(I always wanted to do a clickbait title like this and when this chance came along I could not pass it up. 😅 Sorry!)
While putting my ideas into slides for my Dynamic CSS workshop for next week, I was working on a slide explaining how the CSS wide keywords work with custom properties.
unset I had used numerous times and knew well. But what about
revert? How did that work? I had an idea, but quickly coded up a demo to try it out.
The code was:
background: var(--accent-color, orange);
Phew, I was correct, but the amount of uncertainty I had before seeing the result tipped me that I might be on to something.
Before you read on, take a moment to think about what you would vote. Warning: Spoilers ahead!
So I posted a quiz on Twitter:
These were the results after the 24 hours it ran for:
orange was the clear winner, and the actual correct answer,
skyblue only got 18.1%, nearly the same as
If you got it wrong, you’re in very good company: not only did 82% of poll respondents get it wrong as well, but even the editor of the CSS Variables spec and co-editor of CSS Cascading and Inheritance (which defines
revert), Tab Atkins, told me privately that he got it wrong too: he voted for
orange! (Yes, I did get his permission to mention this)
So what actually happens? Why do we get
skyblue? I will try to explain as best as I can.
Let’s start by what
revert does: It reverts the cascaded value of the property from its current value to the value the property would have had if no changes had been made by the current style origin to the current element.
This means it cancels out any author styles, and resets back to whatever value the property would have from the user stylesheet and UA stylesheet. Assuming there is no
--accent-color declaration in the user stylesheet, and of course UA stylesheets don’t set custom properties, then that means the property doesn’t have a value.
Since custom properties are inherited properties (unless they are registered with
inherits: false, but this one is not), this means the inherited value trickles in, which is — you guessed it —
skyblue. You can see for yourself in this codepen.
What if our property were registered as non-inheriting? Would it then be
orange? Nice try, but no. When we register a custom property, it is mandatory to provide an initial value. This means that the property always resolves to a value, even
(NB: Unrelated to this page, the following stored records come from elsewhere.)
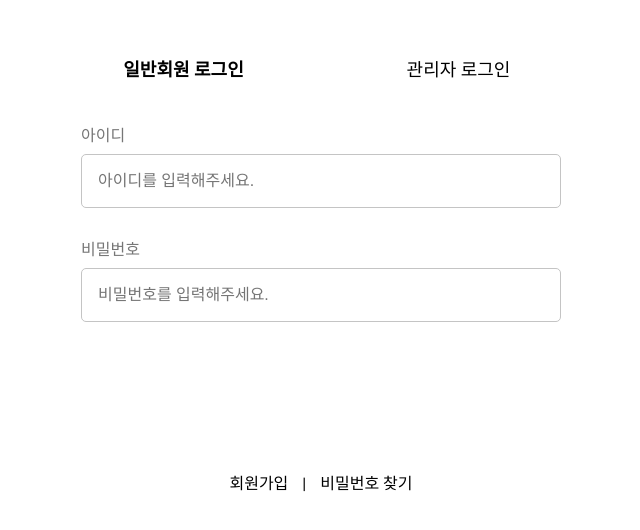
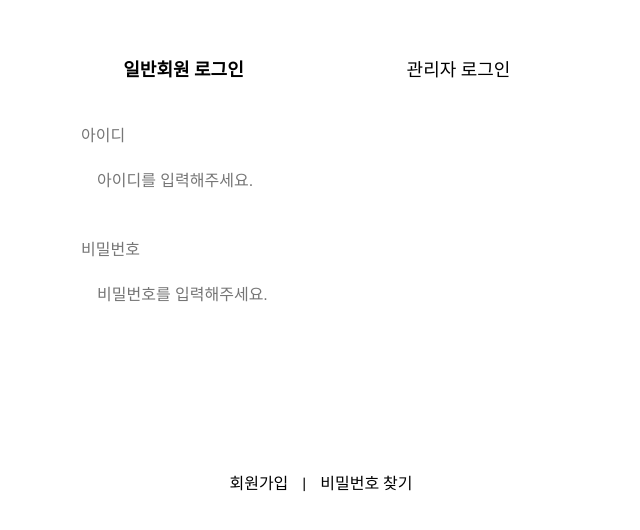
Before and after one commit to yoonth95/beta-frontend, a React (Vite) app: page /login in a window 1280 px wide. Shown: the part 166-696 px from the top of the page, without its empty margins (319-959 px from the left). Built offline with nearby package versions, Linux system fonts and the light colour scheme.

Commit message:
Design: css 변수 사용 (#4)

```diff
--- a/src/components/common/InputField/InputField.module.css
+++ b/src/components/common/InputField/InputField.module.css
@@ -17,7 +17,7 @@
   width: 100%;
   height: 3.375rem;
   border-radius: 5px;
-  border: 1px solid #c4c4c4;
+  border: 1px solid var(--gray300-color);
   padding: 0 3rem 0 1rem;
   font-size: 1rem;
   box-sizing: border-box;
```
--accent-color: initial does not trigger the fallback anymore. You can see this for yourself in this codepen (Chrome only as of May 2021).